Lockheed Martin to pay $2M in Marietta fuel dispute

Lockheed Martin in Marietta

Employees: 5,800

Manufacturing: The center wing assembly for three versions of the F-35; stealth coating on the fighter's horizontal and vertical tails; modernization of the Air Force's C-5 airlifter; builds wings for the P-3 Orion patrol aircraft.

Major order: South Korean military will purchase 40 F-35 fighters for about $6.8 billion, and a major part of the production will continue to be in Marietta.

Source: Staff research

Lockheed Martin Corp. has agreed to pay $2 million for allegedly failing to reimburse the federal government for fuel use at its Marietta plant that exceeded contractual limits, the government announced Friday.

The defense contractor would only acknowledge a settlement had been reached, and declined to go into details.

“Lockheed Martin has resolved the issues that led to this settlement and has no further details to add to those released by the U.S. Department of Justice,” spokeswoman Stephanie Stinn said in a statement to The Atlanta Journal-Constitution.

The U.S. Attorney’s Office in Atlanta said that between 2006 and 2013 the government allotted Lockheed 22,000 gallons of fuel per C-130 plane the contractor was building for the Air Force.

Lockheed Martin was responsible picking up the cost of any fuel beyond that.

A government investigation found that Lockheed Martin “routinely used fuel in excess of the 22,000 gallons, but failed to reimburse the government for the excess,” according to a statement issued Friday by Acting U.S. Attorney John Horn in Atlanta.

The defense contractor was also accused of using fuel earmarked for test flights and other related fuel needs for the C-130 program for unrelated projects, including some that were not government related.

In addition to the C-130, the Marietta plant produces the center wing assembly for three versions of the F-35. The assembly is then then shipped to Fort Worth, Texas, where the plane’s production is completed. The Marietta plant also supplies the stealth coating on the fighter’s horizontal and vertical tails.

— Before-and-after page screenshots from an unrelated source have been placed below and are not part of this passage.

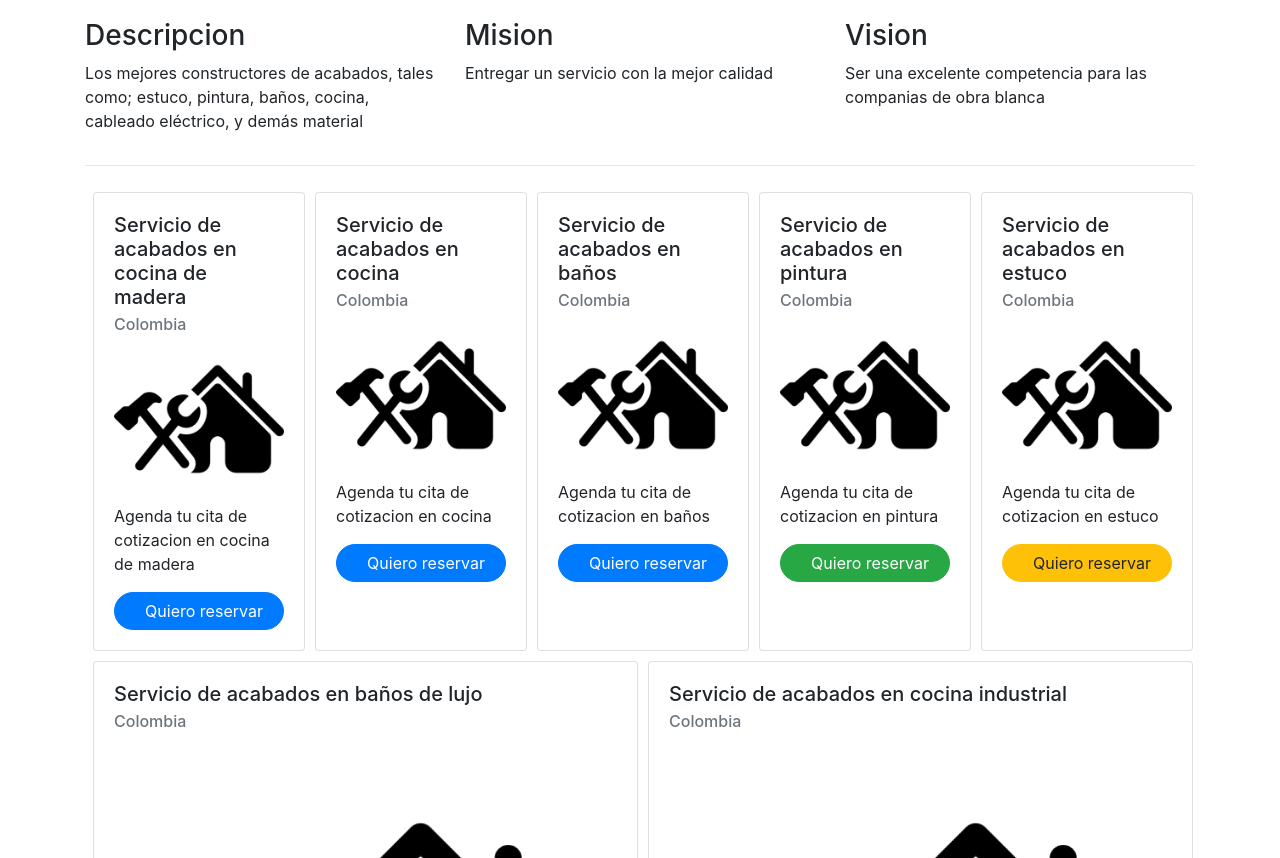
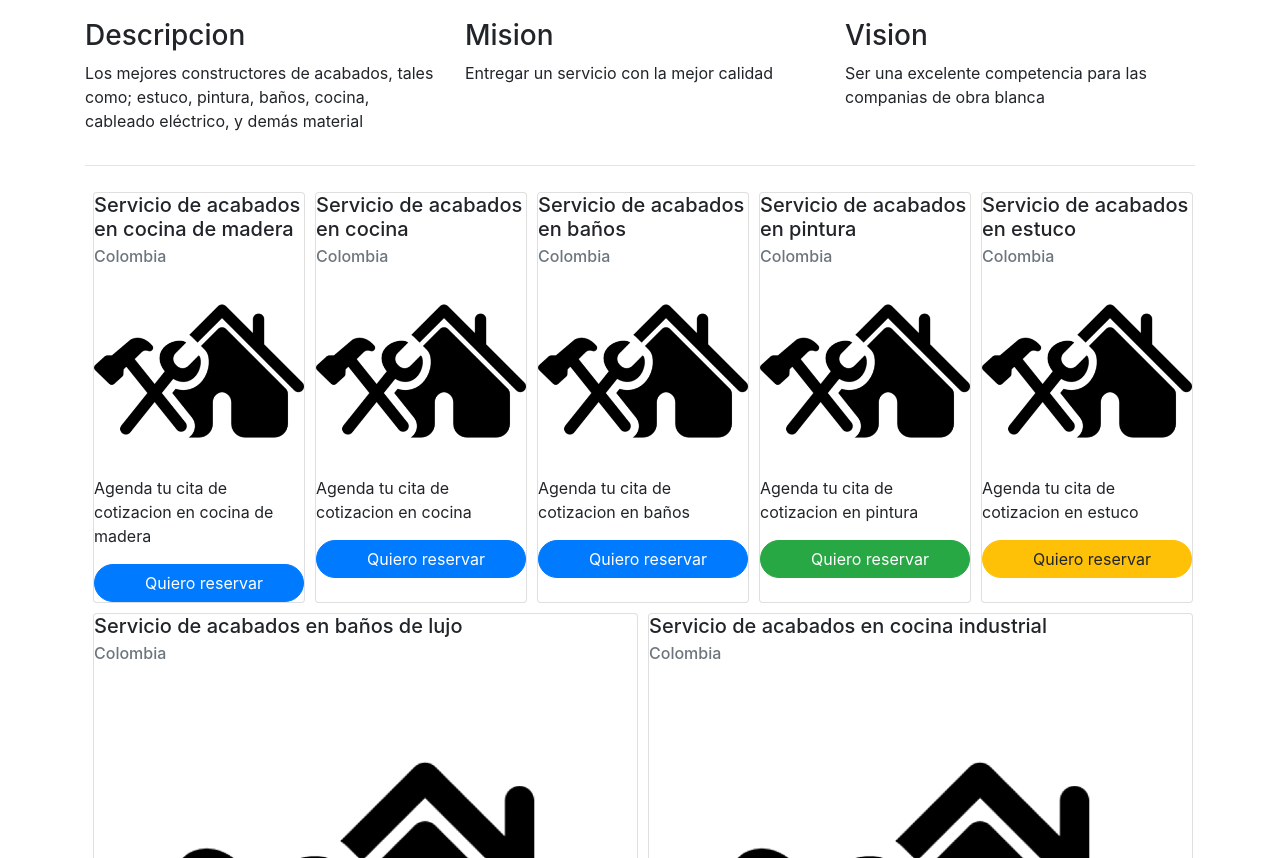
Before and after one commit to catwilo/Web, a website: page index.html in a window 1280 px wide. Shown: the part 782-1640 px from the top of the page. Drawn offline with nearby package versions, Linux system fonts and the light colour scheme; a web font is replaced by a local one.

Commit message:
ajuste padding de las imagenes dentro del card a 0

```diff
--- a/css/main.css
+++ b/css/main.css
@@ -12,7 +12,7 @@
     padding: 0px 0px 0px 0px;
 }
 
-.card-bosdy {
+.card-body {
     padding: 0px 0px 0px 0px;
 }
 
```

The plant also modernizes Air Force C-5 airlifters and builds wings for the P-3 Orion patrol aircraft.